In such installations, it is important that the individual battery groups do not influence each other and are constructed appropriately.
This of course means that the charging system also has to be separated. However, the charging process is more complicated because either the alternator, generator or charger must recharge the batteries individually again.
When selecting diodes/relays, the max. possible charge current must be considered - for example, if your alternator is rated at 50-70 A, the power of the battery isolator would be rated at 70 A.
Installing an isolation diode is the easiest thing to do. This robust solution provides the ability to charge up to three batteries simultaneously from an alternator and/or battery charger without connecting the batteries together. As a result, the charge current becomes isolated, meaning a mutual discharge of the starter batteries and the batteries that power the boat's lighting and bowthruster is prevented.
In "normal" isolators, this type of construction results in a voltage drop between 0.3 and 1.2 V. This sounds rather small - but the result is an incomplete charge, wherein the batteries are not charged 100%. The isolators that we offer are Schottky diodes, used with a voltage drop of 0.7 V.
Isolators with integrated compensatory diodes. They reduce the voltage drop to almost 0.005 V. For these diodes, a cable from D + alternator on the diode-splitter needs to be installed.
The use of electronic charging current distributors. The voltage drop in these distributors is negligible and additionally provides some of these devices with various settings for undervoltage and overvoltage protection, primary charge for the starter battery etc.
The use of special relays, which are specially adapted for the use of a battery charge.
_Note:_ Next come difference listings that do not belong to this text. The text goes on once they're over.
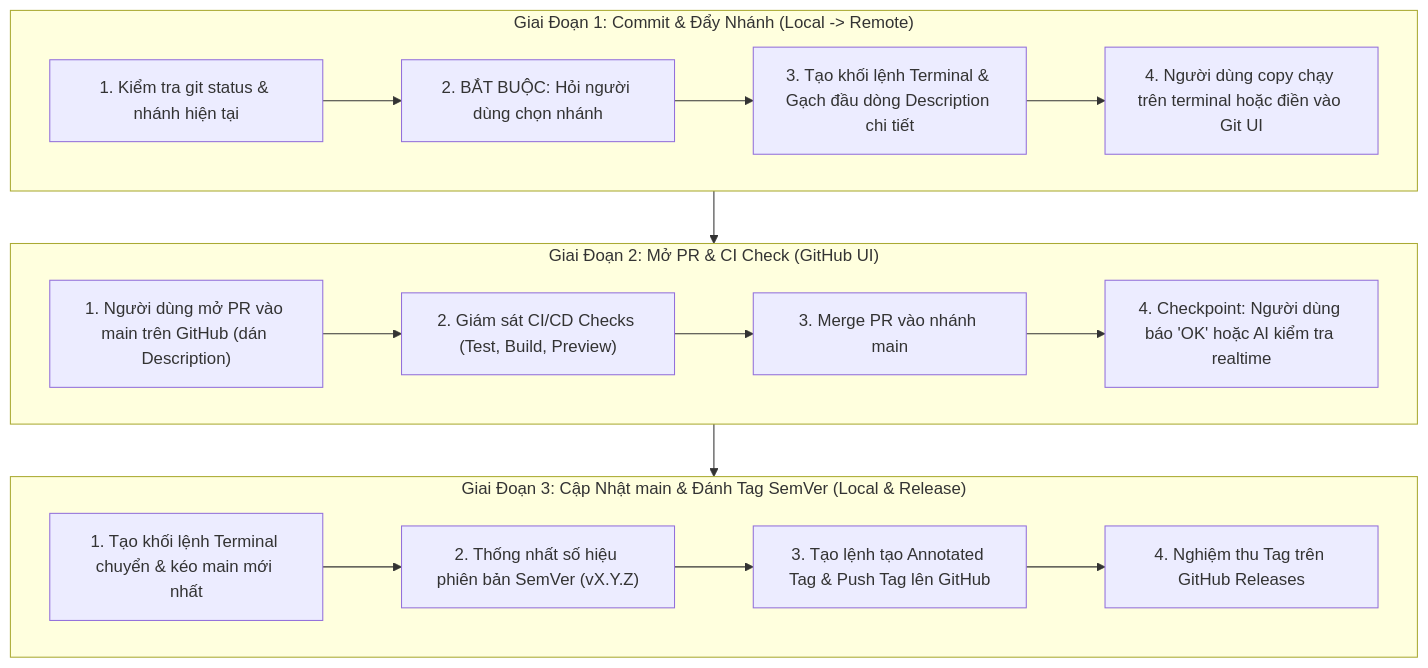
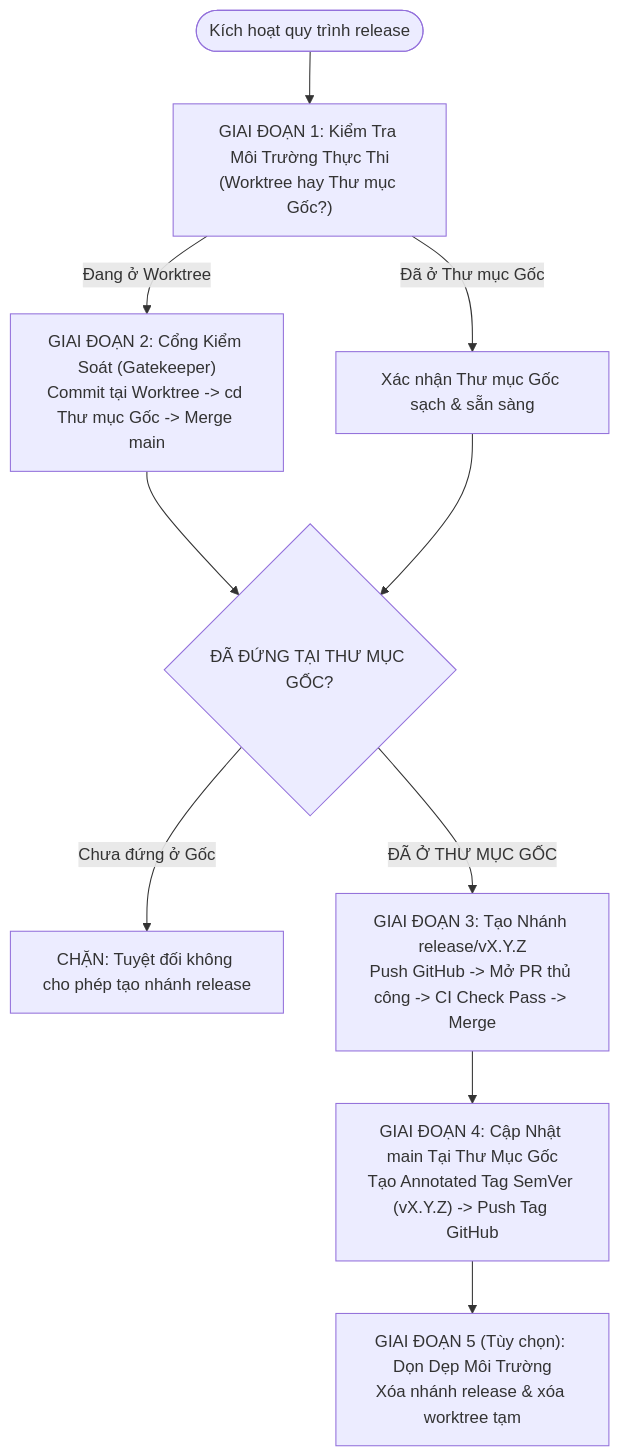
Before and after one commit to TrNguyen20/liable-reyla-afric: the diagram in .agent/skills/qt-mes-git-release/SKILL.md, drawn with Mermaid. The commit also changed other lines of this file and 2 other files, not shown here.

Commit message:
docs(skills): gop va nang cap qt-mes-git-release thanh quy trinh chuan 5 giai doan, xoa skill cu qt-mes-worktree-merg2main

````diff
--- a/.agent/skills/qt-mes-git-release/SKILL.md
+++ b/.agent/skills/qt-mes-git-release/SKILL.md
@@ -41,22 +20,17 @@
 ```mermaid
 flowchart TD
-    subgraph S1["Giai Đoạn 1: Commit & Đẩy Nhánh (Local -> Remote)"]
-        A1["1. Kiểm tra git status & nhánh hiện tại"] --> A2["2. BẮT BUỘC: Hỏi người dùng chọn nhánh"]
-        A2 --> A3["3. Tạo khối lệnh Terminal & Gạch đầu dòng Description chi tiết"]
-        A3 --> A4["4. Người dùng copy chạy trên terminal hoặc điền vào Git UI"]
-    end
-
-    subgraph S2["Giai Đoạn 2: Mở PR & CI Check (GitHub UI)"]
-        B1["1. Người dùng mở PR vào main trên GitHub (dán Description)"] --> B2["2. Giám sát CI/CD Checks (Test, Build, Preview)"]
-        B2 --> B3["3. Merge PR vào nhánh main"]
-        B3 --> B4["4. Checkpoint: Người dùng báo 'OK' hoặc AI kiểm tra realtime"]
-    end
-
-    subgraph S3["Giai Đoạn 3: Cập Nhật main & Đánh Tag SemVer (Local & Release)"]
-        C1["1. Tạo khối lệnh Terminal chuyển & kéo main mới nhất"] --> C2["2. Thống nhất số hiệu phiên bản SemVer (vX.Y.Z)"]
-        C2 --> C3["3. Tạo lệnh tạo Annotated Tag & Push Tag lên GitHub"]
-        C3 --> C4["4. Nghiệm thu Tag trên GitHub Releases"]
-    end
-
-    S1 --> S2 --> S3
+    Start(["Kích hoạt quy trình release"]) --> S1["GIAI ĐOẠN 1: Kiểm Tra Môi Trường Thực Thi<br/>(Worktree hay Thư mục Gốc?)"]
+    
+    S1 -->|Đang ở Worktree| S2["GIAI ĐOẠN 2: Cổng Kiểm Soát (Gatekeeper)<br/>Commit tại Worktree -> cd Thư mục Gốc -> Merge main"]
+    S1 -->|Đã ở Thư mục Gốc| S2_Skip["Xác nhận Thư mục Gốc sạch & sẵn sàng"]
+    
+    S2 --> CheckRoot{"ĐÃ ĐỨNG TẠI THƯ MỤC GỐC?"}
+    S2_Skip --> CheckRoot
+    
+    CheckRoot -->|Chưa đứng ở Gốc| Block["CHẶN: Tuyệt đối không cho phép tạo nhánh release"]
+    CheckRoot -->|ĐÃ Ở THƯ MỤC GỐC| S3["GIAI ĐOẠN 3: Tạo Nhánh release/vX.Y.Z<br/>Push GitHub -> Mở PR thủ công -> CI Check Pass -> Merge"]
+    
+    S3 --> S4["GIAI ĐOẠN 4: Cập Nhật main Tại Thư Mục Gốc<br/>Tạo Annotated Tag SemVer (vX.Y.Z) -> Push Tag GitHub"]
+    
+    S4 --> S5["GIAI ĐOẠN 5 (Tùy chọn): Dọn Dẹp Môi Trường<br/>Xóa nhánh release & xóa worktree tạm"]
 ```
````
These devices often offer additional features such as jump-start, undervoltage and overvoltage protection etc.